:: EXERCISE GOAL ::
After counting the lines below that contain "size", reply with that number alone.

:: Dataset entries ::
============
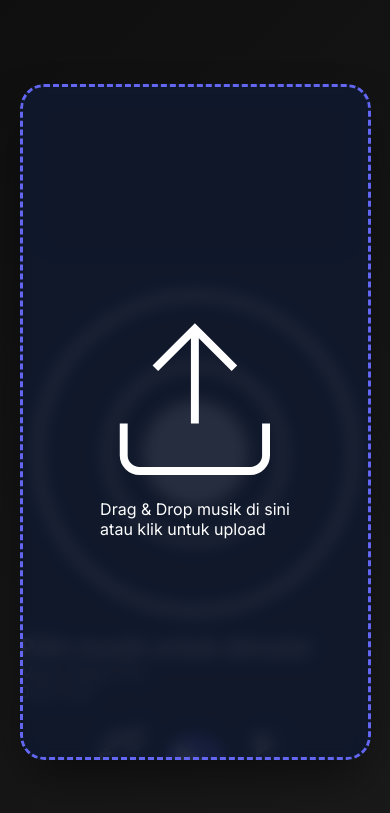
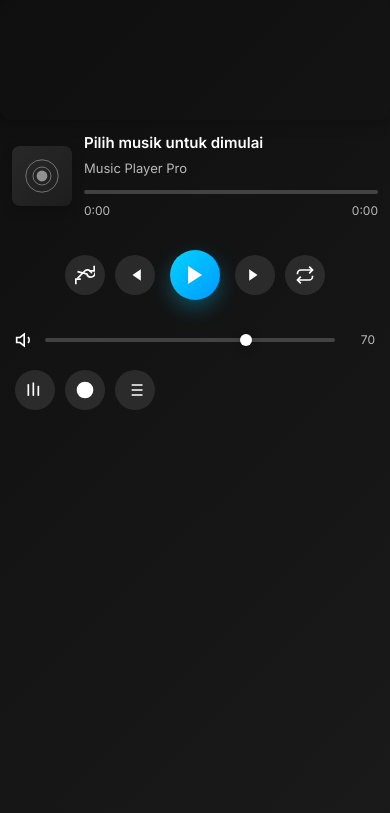
Before and after one commit to SaudiBrother/Music-player, a website: page index.html in a window 390 px wide. Drawn offline with Linux system fonts and the light colour scheme.

Commit message:
Refactor main.css for improved styling and layout
Removed old CSS variables and updated styles for layout and components.

```diff
--- a/src/css/main.css
+++ b/src/css/main.css
@@ -1,120 +1,462 @@
-:root {
-    --primary: #6366f1;
-    --primary-light: #818cf8;
-    --bg-dark: #0f172a;
-    --surface: #1e293b;
-    --text-main: #f8fafc;
-    --text-dim: #94a3b8;
-    --transition: all 0.3s cubic-bezier(0.4, 0, 0.2, 1);
-}
-
 * {
     margin: 0;
     padding: 0;
     box-sizing: border-box;
 }
 
-body {
-    font-family: 'Inter', sans-serif;
-    background-color: var(--bg-dark);
-    color: var(--text-main);
-    height: 100vh;
-    display: flex;
-    justify-content: center;
-    align-items: center;
+html, body {
+    width: 100%;
+    height: 100%;
     overflow: hidden;
-    transition: background-color 0.5s ease;
 }
 
+body {
+    font-family: 'Inter', -apple-system, BlinkMacSystemFont, 'Segoe UI', sans-serif;
+    font-weight: 400;
+    line-height: 1.5;
+    -webkit-font-smoothing: antialiased;
+    -moz-osx-font-smoothing: grayscale;
+}
+
+::-webkit-scrollbar {
+    width: 6px;
+    height: 6px;
+}
+
+::-webkit-scrollbar-track {
+    background: transparent;
+}
+
+::-webkit-scrollbar-thumb {
+    background: rgba(255, 255, 255, 0.2);
+    border-radius: 3px;
+}
+
+::-webkit-scrollbar-thumb:hover {
+    background: rgba(255, 255, 255, 0.3);
+}
+
+/* App Container */
 .app-container {
-    width: 90%;
-    max-width: 1000px;
-    height: 80vh;
-    background: var(--surface);
-    border-radius: 24px;
+    width: 100%;
+    height: 100%;
+    display: flex;
+    flex-direction: column;
     position: relative;
-    box-shadow: 0 25px 50px -12px rgba(0, 0, 0, 0.5);
+    overflow: hidden;
+    will-change: background-color;
+}
+
+/* Drop Zone */
+.drop-zone {
+    position: absolute;
+    top: 0;
+    left: 0;
+    right: 0;
+    bottom: 0;
+    display: flex;
+    align-items: center;
+    justify-content: center;
+    z-index: 1000;
+    pointer-events: none;
+    opacity: 0;
+    transition: opacity 0.3s ease;
+}
+
+.drop-zone.active {
+    opacity: 1;
+    pointer-events: all;
+    background: rgba(0, 0, 0, 0.8);
+    backdrop-filter: blur(8px);
+}
+
+.drop-content {
+    text-align: center;
+    color: white;
+}
+
+.drop-icon {
+    width: 80px;
+    height: 80px;
+    margin-bottom: 20px;
+    animation: bounce 2s infinite;
+}
+
+@keyframes bounce {
+    0%, 100% { transform: translateY(0); }
+    50% { transform: translateY(-10px); }
+}
+
+.drop-zone p {
+    font-size: 24px;
+    font-weight: 600;
+    margin-bottom: 8px;
+}
+
+.drop-zone span {
+    font-size: 14px;
+    opacity: 0.7;
+}
+
+/* Player Wrapper */
+.player-wrapper {
+    flex: 1;
     display: flex;
     flex-direction: column;
     overflow: hidden;
+    position: relative;
 }
 
-/* Drop Zone Styles */
-.drop-zone {
-    position: absolute;
-    inset: 0;
-    background: rgba(15, 23, 42, 0.9);
-    backdrop-filter: blur(8px);
-    z-index: 1000;
-    display: flex;
-    flex-direction: column;
-    justify-content: center;
-    align-items: center;
-    border: 3px dashed var(--primary);
-    border-radius: 24px;
-    transition: var(--transition);
-    pointer-events: all;
-}
-
-.drop-zone.hidden {
-    opacity: 0;
-    pointer-events: none;
-}
-
-.drop-zone.active {
-    background: rgba(99, 102, 241, 0.2);
-    transform: scale(0.98);
-}
-
-/* Visualizer Canvas */
+/* Visualizer */
 .visualizer-container {
-    padding: 20px;
-    width: 100%;
+    flex: 0 0 auto;
+    height: 200px;
+    margin-bottom: 20px;
+    border-radius: 12px;
+    overflow: hidden;
+    box-shadow: 0 4px 15px rgba(0, 0, 0, 0.2);
 }
 
 .visualizer-canvas {
     width: 100%;
-    height: 150px;
-    border-radius: 12px;
-    background: rgba(0, 0, 0, 0.2);
+    height: 100%;
+    display: block;
+    will-change: contents;
 }
 
-/* Player Controls */
+/* Player Info */
+.player-info {
+    display: flex;
+    gap: 20px;
+    padding: 0 20px;
+    margin-bottom: 20px;
+    align-items: center;
+}
+
+.album-art {
+    flex: 0 0 80px;
+    height: 80px;
+    border-radius: 8px;
+    overflow: hidden;
+    box-shadow: 0 4px 12px rgba(0, 0, 0, 0.2);
+    background: linear-gradient(135deg, rgba(255, 255, 255, 0.1), rgba(255, 255, 255, 0.05));
+}
+
+.art-placeholder {
+    width: 100%;
+    height: 100%;
+    display: flex;
+    align-items: center;
+    justify-content: center;
+    color: rgba(255, 255, 255, 0.5);
+}
+
+.art-placeholder svg {
+    width: 60%;
+    height: 60%;
+}
+
+.track-details {
+    flex: 1;
+    min-width: 0;
+}
+
+.track-title {
+    font-size: 18px;
+    font-weight: 600;
+    margin-bottom: 4px;
+    white-space: nowrap;
+    overflow: hidden;
+    text-overflow: ellipsis;
+}
+
+.track-artist {
+    font-size: 14px;
+    opacity: 0.7;
+    margin-bottom: 12px;
+    white-space: nowrap;
+    overflow: hidden;
+    text-overflow: ellipsis;
+}
+
+.track-progress {
+    display: flex;
+    flex-direction: column;
+    gap: 8px;
+}
+
+.progress-bar {
+    position: relative;
+    height: 4px;
+    background: rgba(255, 255, 255, 0.2);
+    border-radius: 2px;
+    cursor: pointer;
+    overflow: visible;
+}
+
+.progress-fill {
+    height: 100%;
+    background: linear-gradient(90deg, #00d4ff, #0099ff);
+    border-radius: 2px;
+    width: 0%;
+    will-change: width;
+    transition: width 0.1s linear;
+}
+
+.progress-handle {
+    position: absolute;
+    top: 50%;
+    left: 0%;
+    width: 12px;
+    height: 12px;
+    background: white;
+    border-radius: 50%;
+    transform: translate(-50%, -50%);
+    box-shadow: 0 2px 8px rgba(0, 0, 0, 0.3);
+    opacity: 0;
+    transition: opacity 0.2s ease;
+    will-change: left;
+}
+
+.progress-bar:hover .progress-handle {
+    opacity: 1;
+}
+
+.time-display {
+    display: flex;
+    justify-content: space-between;
+    font-size: 12px;
+    opacity: 0.7;
+}
+
+/* Controls */
 .player-controls {
     display: flex;
     justify-content: center;
     align-items: center;
-    gap: 20px;
+    gap: 30px;
     padding: 20px;
+    margin-bottom: 20px;
+}
+
+.control-group {
+    display: flex;
+    gap: 15px;
 }
 
 .btn {
-    background: rgba(255, 255, 255, 0.05);
-    border: none;
-    color: var(--text-main);
-    cursor: pointer;
     width: 44px;
     height: 44px;
+    border: none;
     border-radius: 50%;
+    background: rgba(255, 255, 255, 0.1);
+    color: white;
+    cursor: pointer;
     display: flex;
+    align-items: center;
     justify-content: center;
-    align-items: center;
-    transition: var(--transition);
+    transition: all 0.3s cubic-bezier(0.4, 0, 0.2, 1);
+    position: relative;
+    overflow: hidden;
+    will-change: transform, background-color;
+}
+
+.btn svg {
+    width: 20px;
+    height: 20px;
+    display: block;
 }
 
 .btn:hover {
-    background: rgba(255, 255, 255, 0.15);
-    transform: scale(1.1);
+    background: rgba(255, 255, 255, 0.2);
+    transform: scale(1.05);
+}
+
+.btn:active {
+    transform: scale(0.95);
 }
 
 .btn-play-large {
     width: 64px;
     height: 64px;
-    background: var(--primary);
-    box-shadow: 0 8px 15px rgba(99, 102, 241, 0.3);
+    background: linear-gradient(135deg, #00d4ff, #0099ff);
+    box-shadow: 0 8px 20px rgba(0, 212, 255, 0.3);
 }
 
 .btn-play-large:hover {
-    background: var(--primary-light);
-    box-shadow: 0 12px 20px rgba(99, 102, 241, 0.4);
+    background: linear-gradient(135deg, #00e4ff, #0099ff);
+    box-shadow: 0 12px 30px rgba(0, 212, 255, 0.4);
 }
+
+.btn-play-large svg {
+    width: 26px;
+    height: 26px;
+}
+
+.btn.active {
+    background: rgba(0, 212, 255, 0.4);
+    color: #00d4ff;
+}
+
+/* Settings */
+.player-settings {
+    display: flex;
+    justify-content: space-between;
+    align-items: center;
+    padding: 0 20px;
+    gap: 20px;
+}
+
+.volume-control {
+    display: flex;
+    align-items: center;
+    gap: 10px;
+    flex: 0 1 200px;
+}
+
+.volume-icon {
+    width: 20px;
+    height: 20px;
+    flex-shrink: 0;
+}
+
+.volume-slider {
+    flex: 1;
+    height: 4px;
+    border-radius: 2px;
+    background: rgba(255, 255, 255, 0.2);
+    outline: none;
+    cursor: pointer;
+    -webkit-appearance: none;
+    appearance: none;
+    will-change: background;
+}
+
+.volume-slider::-webkit-slider-thumb {
+    -webkit-appearance: none;
+    appearance: none;
+    width: 12px;
+    height: 12px;
+    background: white;
+    border-radius: 50%;
+    cursor: pointer;
+    box-shadow: 0 2px 8px rgba(0, 0, 0, 0.3);
+}
+
+.volume-slider::-moz-range-thumb {
+    width: 12px;
+    height: 12px;
+    background: white;
+    border: none;
+    border-radius: 50%;
+    cursor: pointer;
+    box-shadow: 0 2px 8px rgba(0, 0, 0, 0.3);
+}
+
+.volume-value {
+    font-size: 12px;
+    opacity: 0.7;
+    min-width: 30px;
+    text-align: right;
+}
+
+.settings-buttons {
+    display: flex;
+    gap: 10px;
+}
+
+.btn-settings {
+    width: 40px;
+    height: 40px;
+}
+
+/* Responsive */
+@media (max-width: 768px) {
+    .visualizer-container {
+        height: 150px;
+        margin-bottom: 15px;
+    }
+
+    .player-info {
+        gap: 15px;
+        padding: 0 15px;
+        margin-bottom: 15px;
+    }
+
+    .album-art {
+        flex: 0 0 70px;
+        height: 70px;
+    }
+
+    .track-title {
+        font-size: 16px;
+    }
+
+    .track-artist {
+        font-size: 13px;
+    }
+
+    .player-controls {
+        gap: 20px;
+        padding: 15px;
+        margin-bottom: 15px;
+    }
+
+    .control-group {
+        gap: 10px;
+    }
+
+    .btn {
+        width: 40px;
+        height: 40px;
+    }
+
+    .btn-play-large {
+        width: 56px;
+        height: 56px;
+    }
+
+    .player-settings {
+        flex-wrap: wrap;
+        padding: 0 15px;
+    }
+
+    .volume-control {
+        flex: 1 1 100%;
+    }
+}
+
+@media (max-width: 480px) {
+    .visualizer-container {
+        height: 120px;
+        margin-bottom: 12px;
+    }
+
+    .player-info {
+        gap: 12px;
+        padding: 0 12px;
+    }
+
+    .album-art {
+        flex: 0 0 60px;
+        height: 60px;
+    }
+
+    .track-title {
+        font-size: 15px;
+    }
+
+    .player-controls {
+        gap: 15px;
+    }
+
+    .btn-play-large {
+        width: 50px;
+        height: 50px;
+    }
+
+    .btn-play-large svg {
+        width: 24px;
+        height: 24px;
+    }
+        }
```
============
:: WRITTEN RESPONSE ::
9